===== Supplied data

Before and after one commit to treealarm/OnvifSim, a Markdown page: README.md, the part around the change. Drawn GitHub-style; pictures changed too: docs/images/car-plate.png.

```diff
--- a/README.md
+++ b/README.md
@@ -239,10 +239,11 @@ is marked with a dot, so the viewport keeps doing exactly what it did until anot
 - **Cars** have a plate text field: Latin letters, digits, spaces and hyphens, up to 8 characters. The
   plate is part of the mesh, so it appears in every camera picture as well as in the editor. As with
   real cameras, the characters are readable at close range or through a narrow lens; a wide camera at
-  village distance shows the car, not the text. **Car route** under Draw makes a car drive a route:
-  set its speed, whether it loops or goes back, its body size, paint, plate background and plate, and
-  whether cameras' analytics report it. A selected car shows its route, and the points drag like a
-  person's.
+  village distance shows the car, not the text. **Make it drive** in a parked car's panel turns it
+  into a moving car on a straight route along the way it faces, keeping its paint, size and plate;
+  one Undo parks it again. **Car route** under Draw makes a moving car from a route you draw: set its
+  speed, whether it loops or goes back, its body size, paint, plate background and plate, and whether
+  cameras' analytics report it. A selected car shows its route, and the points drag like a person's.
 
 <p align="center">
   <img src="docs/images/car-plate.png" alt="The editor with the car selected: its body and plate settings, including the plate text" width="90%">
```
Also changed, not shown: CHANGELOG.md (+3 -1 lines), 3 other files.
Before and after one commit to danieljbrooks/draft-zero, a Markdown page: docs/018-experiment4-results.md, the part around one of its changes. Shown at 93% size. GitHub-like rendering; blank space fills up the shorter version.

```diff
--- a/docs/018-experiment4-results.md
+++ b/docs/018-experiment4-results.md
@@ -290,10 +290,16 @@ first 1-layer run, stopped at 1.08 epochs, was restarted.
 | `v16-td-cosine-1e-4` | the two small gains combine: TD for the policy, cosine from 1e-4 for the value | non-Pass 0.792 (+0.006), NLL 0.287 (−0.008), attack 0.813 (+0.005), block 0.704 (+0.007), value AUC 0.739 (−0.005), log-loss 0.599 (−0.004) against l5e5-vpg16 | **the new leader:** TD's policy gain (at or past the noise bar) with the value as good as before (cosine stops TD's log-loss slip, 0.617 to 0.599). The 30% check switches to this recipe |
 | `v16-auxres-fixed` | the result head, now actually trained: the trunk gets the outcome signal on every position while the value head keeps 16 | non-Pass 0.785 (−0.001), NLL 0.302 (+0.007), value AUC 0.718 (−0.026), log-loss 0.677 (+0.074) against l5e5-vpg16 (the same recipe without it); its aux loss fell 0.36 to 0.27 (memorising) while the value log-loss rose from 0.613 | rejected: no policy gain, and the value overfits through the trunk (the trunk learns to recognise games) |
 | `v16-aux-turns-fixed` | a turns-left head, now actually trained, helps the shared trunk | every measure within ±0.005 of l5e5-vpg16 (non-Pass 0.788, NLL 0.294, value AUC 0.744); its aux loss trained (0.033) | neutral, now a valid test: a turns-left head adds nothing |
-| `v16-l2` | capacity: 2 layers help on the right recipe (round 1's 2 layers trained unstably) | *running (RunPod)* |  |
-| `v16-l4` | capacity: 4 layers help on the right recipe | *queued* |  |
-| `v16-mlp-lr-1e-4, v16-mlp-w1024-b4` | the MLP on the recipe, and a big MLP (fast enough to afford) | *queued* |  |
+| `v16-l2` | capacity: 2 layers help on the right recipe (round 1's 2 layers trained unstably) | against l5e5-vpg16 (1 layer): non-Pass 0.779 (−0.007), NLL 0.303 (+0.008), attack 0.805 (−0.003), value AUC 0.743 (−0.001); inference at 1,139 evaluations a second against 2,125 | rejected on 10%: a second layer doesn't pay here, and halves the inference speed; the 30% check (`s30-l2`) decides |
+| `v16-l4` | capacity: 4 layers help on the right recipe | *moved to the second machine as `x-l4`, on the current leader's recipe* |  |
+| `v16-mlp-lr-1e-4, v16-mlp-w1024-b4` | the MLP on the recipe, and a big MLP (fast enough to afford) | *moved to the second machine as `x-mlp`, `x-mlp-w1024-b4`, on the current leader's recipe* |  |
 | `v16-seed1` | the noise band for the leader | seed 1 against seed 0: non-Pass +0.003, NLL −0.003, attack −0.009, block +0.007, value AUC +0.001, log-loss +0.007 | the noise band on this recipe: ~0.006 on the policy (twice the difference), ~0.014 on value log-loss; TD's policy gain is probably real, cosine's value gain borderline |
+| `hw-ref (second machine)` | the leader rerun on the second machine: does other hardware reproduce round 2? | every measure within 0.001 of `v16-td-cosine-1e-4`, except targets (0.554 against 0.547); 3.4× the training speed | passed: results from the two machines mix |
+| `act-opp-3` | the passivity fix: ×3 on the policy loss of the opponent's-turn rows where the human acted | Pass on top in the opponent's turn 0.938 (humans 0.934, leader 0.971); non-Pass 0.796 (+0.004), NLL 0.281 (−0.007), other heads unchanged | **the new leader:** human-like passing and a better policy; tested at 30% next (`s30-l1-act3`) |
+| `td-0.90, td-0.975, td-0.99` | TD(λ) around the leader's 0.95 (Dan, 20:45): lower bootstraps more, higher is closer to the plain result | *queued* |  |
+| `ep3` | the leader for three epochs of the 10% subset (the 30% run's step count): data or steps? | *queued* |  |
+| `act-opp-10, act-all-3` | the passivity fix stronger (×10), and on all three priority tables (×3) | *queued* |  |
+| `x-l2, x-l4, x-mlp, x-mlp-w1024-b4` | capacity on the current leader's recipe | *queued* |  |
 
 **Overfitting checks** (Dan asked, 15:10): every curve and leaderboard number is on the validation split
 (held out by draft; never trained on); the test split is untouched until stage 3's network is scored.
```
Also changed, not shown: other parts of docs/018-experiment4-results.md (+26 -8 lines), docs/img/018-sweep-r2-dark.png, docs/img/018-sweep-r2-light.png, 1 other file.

==========

_What you will do_:
All of the material is to be given again exactly.

_Your response_:
Before and after one commit to treealarm/OnvifSim, a Markdown page: README.md, the part around the change. Drawn GitHub-style; pictures changed too: docs/images/car-plate.png.

```diff
--- a/README.md
+++ b/README.md
@@ -239,10 +239,11 @@ is marked with a dot, so the viewport keeps doing exactly what it did until anot
 - **Cars** have a plate text field: Latin letters, digits, spaces and hyphens, up to 8 characters. The
   plate is part of the mesh, so it appears in every camera picture as well as in the editor. As with
   real cameras, the characters are readable at close range or through a narrow lens; a wide camera at
-  village distance shows the car, not the text. **Car route** under Draw makes a car drive a route:
-  set its speed, whether it loops or goes back, its body size, paint, plate background and plate, and
-  whether cameras' analytics report it. A selected car shows its route, and the points drag like a
-  person's.
+  village distance shows the car, not the text. **Make it drive** in a parked car's panel turns it
+  into a moving car on a straight route along the way it faces, keeping its paint, size and plate;
+  one Undo parks it again. **Car route** under Draw makes a moving car from a route you draw: set its
+  speed, whether it loops or goes back, its body size, paint, plate background and plate, and whether
+  cameras' analytics report it. A selected car shows its route, and the points drag like a person's.
 
 <p align="center">
   <img src="docs/images/car-plate.png" alt="The editor with the car selected: its body and plate settings, including the plate text" width="90%">
```
Also changed, not shown: CHANGELOG.md (+3 -1 lines), 3 other files.
Before and after one commit to danieljbrooks/draft-zero, a Markdown page: docs/018-experiment4-results.md, the part around one of its changes. Shown at 93% size. GitHub-like rendering; blank space fills up the shorter version.

```diff
--- a/docs/018-experiment4-results.md
+++ b/docs/018-experiment4-results.md
@@ -290,10 +290,16 @@ first 1-layer run, stopped at 1.08 epochs, was restarted.
 | `v16-td-cosine-1e-4` | the two small gains combine: TD for the policy, cosine from 1e-4 for the value | non-Pass 0.792 (+0.006), NLL 0.287 (−0.008), attack 0.813 (+0.005), block 0.704 (+0.007), value AUC 0.739 (−0.005), log-loss 0.599 (−0.004) against l5e5-vpg16 | **the new leader:** TD's policy gain (at or past the noise bar) with the value as good as before (cosine stops TD's log-loss slip, 0.617 to 0.599). The 30% check switches to this recipe |
 | `v16-auxres-fixed` | the result head, now actually trained: the trunk gets the outcome signal on every position while the value head keeps 16 | non-Pass 0.785 (−0.001), NLL 0.302 (+0.007), value AUC 0.718 (−0.026), log-loss 0.677 (+0.074) against l5e5-vpg16 (the same recipe without it); its aux loss fell 0.36 to 0.27 (memorising) while the value log-loss rose from 0.613 | rejected: no policy gain, and the value overfits through the trunk (the trunk learns to recognise games) |
 | `v16-aux-turns-fixed` | a turns-left head, now actually trained, helps the shared trunk | every measure within ±0.005 of l5e5-vpg16 (non-Pass 0.788, NLL 0.294, value AUC 0.744); its aux loss trained (0.033) | neutral, now a valid test: a turns-left head adds nothing |
-| `v16-l2` | capacity: 2 layers help on the right recipe (round 1's 2 layers trained unstably) | *running (RunPod)* |  |
-| `v16-l4` | capacity: 4 layers help on the right recipe | *queued* |  |
-| `v16-mlp-lr-1e-4, v16-mlp-w1024-b4` | the MLP on the recipe, and a big MLP (fast enough to afford) | *queued* |  |
+| `v16-l2` | capacity: 2 layers help on the right recipe (round 1's 2 layers trained unstably) | against l5e5-vpg16 (1 layer): non-Pass 0.779 (−0.007), NLL 0.303 (+0.008), attack 0.805 (−0.003), value AUC 0.743 (−0.001); inference at 1,139 evaluations a second against 2,125 | rejected on 10%: a second layer doesn't pay here, and halves the inference speed; the 30% check (`s30-l2`) decides |
+| `v16-l4` | capacity: 4 layers help on the right recipe | *moved to the second machine as `x-l4`, on the current leader's recipe* |  |
+| `v16-mlp-lr-1e-4, v16-mlp-w1024-b4` | the MLP on the recipe, and a big MLP (fast enough to afford) | *moved to the second machine as `x-mlp`, `x-mlp-w1024-b4`, on the current leader's recipe* |  |
 | `v16-seed1` | the noise band for the leader | seed 1 against seed 0: non-Pass +0.003, NLL −0.003, attack −0.009, block +0.007, value AUC +0.001, log-loss +0.007 | the noise band on this recipe: ~0.006 on the policy (twice the difference), ~0.014 on value log-loss; TD's policy gain is probably real, cosine's value gain borderline |
+| `hw-ref (second machine)` | the leader rerun on the second machine: does other hardware reproduce round 2? | every measure within 0.001 of `v16-td-cosine-1e-4`, except targets (0.554 against 0.547); 3.4× the training speed | passed: results from the two machines mix |
+| `act-opp-3` | the passivity fix: ×3 on the policy loss of the opponent's-turn rows where the human acted | Pass on top in the opponent's turn 0.938 (humans 0.934, leader 0.971); non-Pass 0.796 (+0.004), NLL 0.281 (−0.007), other heads unchanged | **the new leader:** human-like passing and a better policy; tested at 30% next (`s30-l1-act3`) |
+| `td-0.90, td-0.975, td-0.99` | TD(λ) around the leader's 0.95 (Dan, 20:45): lower bootstraps more, higher is closer to the plain result | *queued* |  |
+| `ep3` | the leader for three epochs of the 10% subset (the 30% run's step count): data or steps? | *queued* |  |
+| `act-opp-10, act-all-3` | the passivity fix stronger (×10), and on all three priority tables (×3) | *queued* |  |
+| `x-l2, x-l4, x-mlp, x-mlp-w1024-b4` | capacity on the current leader's recipe | *queued* |  |
 
 **Overfitting checks** (Dan asked, 15:10): every curve and leaderboard number is on the validation split
 (held out by draft; never trained on); the test split is untouched until stage 3's network is scored.
```
Also changed, not shown: other parts of docs/018-experiment4-results.md (+26 -8 lines), docs/img/018-sweep-r2-dark.png, docs/img/018-sweep-r2-light.png, 1 other file.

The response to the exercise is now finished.